### To do
Count how many lines of the material below have the word "views" and give only the number.

### The data
· · · · · · ·
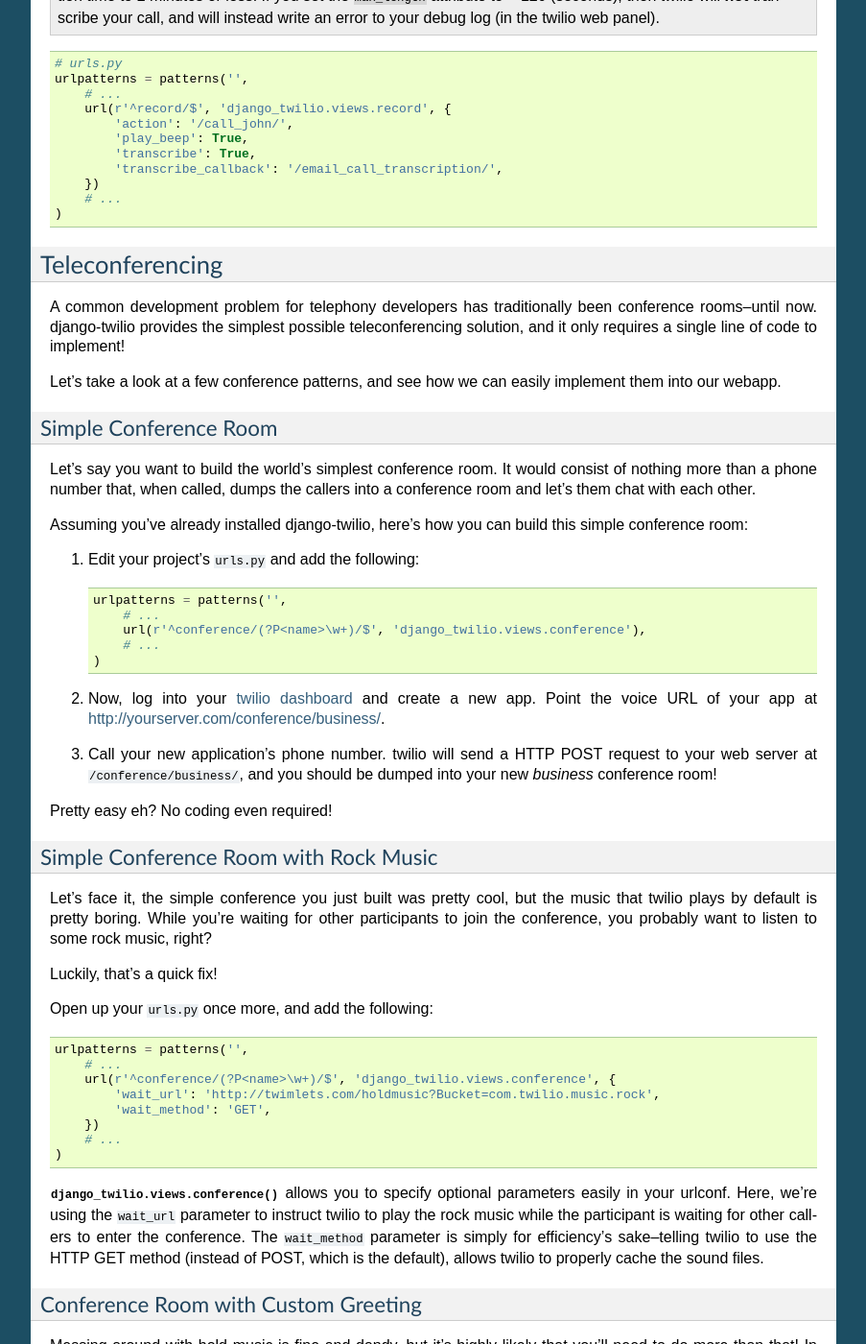
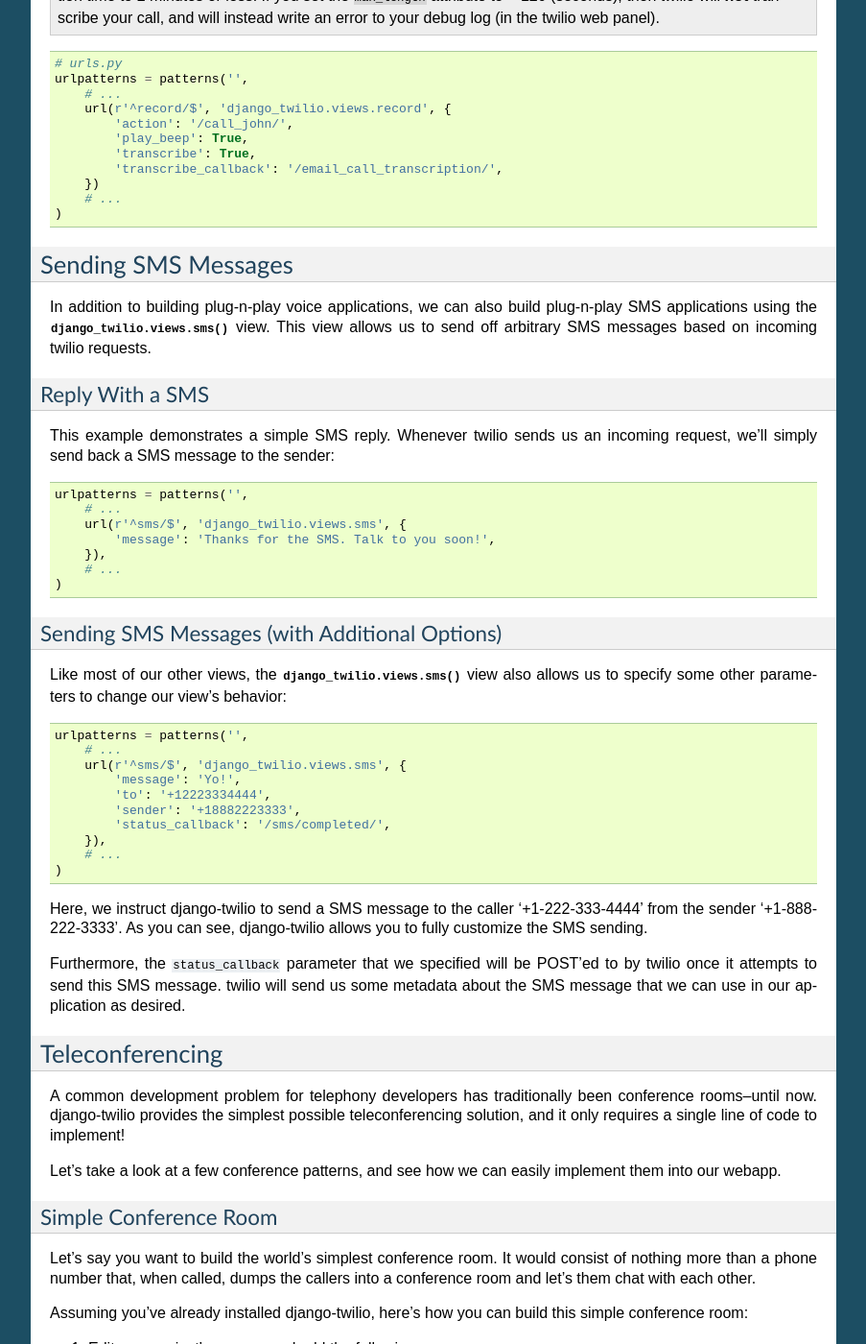
Before and after one commit to rdegges/django-twilio, a Sphinx documentation site: the page built from docs/views.rst, in a window 1280 px wide and 1400 px high, scrolled down 4763 px. Shown: the whole window at 96% size, without its empty margins (198-1101 px from the left). Built offline with Sphinx 7.4.7, drawn with Linux system fonts in a browser that asks for light colours; some of the changed text lies outside the part shown.

Commit message:
Adding some docs about sms view.

```diff
--- a/docs/views.rst
+++ b/docs/views.rst
@@ -307,6 +307,53 @@
         # ...
     )
 
+Sending SMS Messages
+********************
+
+In addition to building plug-n-play voice applications, we can also build
+plug-n-play SMS applications using the :func:`django_twilio.views.sms` view.
+This view allows us to send off arbitrary SMS messages based on incoming twilio
+requests.
+
+Reply With a SMS
+================
+
+This example demonstrates a simple SMS reply. Whenever twilio sends us an
+incoming request, we'll simply send back a SMS message to the sender::
+
+    urlpatterns = patterns('',
+        # ...
+        url(r'^sms/$', 'django_twilio.views.sms', {
+            'message': 'Thanks for the SMS. Talk to you soon!',
+        }),
+        # ...
+    )
+
+Sending SMS Messages (with Additional Options)
+==============================================
+
+Like most of our other views, the :func:`django_twilio.views.sms` view also
+allows us to specify some other parameters to change our view's behavior::
+
+    urlpatterns = patterns('',
+        # ...
+        url(r'^sms/$', 'django_twilio.views.sms', {
+            'message': 'Yo!',
+            'to': '+12223334444',
+            'sender': '+18882223333',
+            'status_callback': '/sms/completed/',
+        }),
+        # ...
+    )
+
+Here, we instruct django-twilio to send a SMS message to the caller
+'+1-222-333-4444' from the sender '+1-888-222-3333'. As you can see,
+django-twilio allows you to fully customize the SMS sending.
+
+Furthermore, the ``status_callback`` parameter that we specified will be POST'ed
+to by twilio once it attempts to send this SMS message. twilio will send us some
+metadata about the SMS message that we can use in our application as desired.
+
 Teleconferencing
 ****************
 
```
· · · · · · ·
### Answer to the problem
7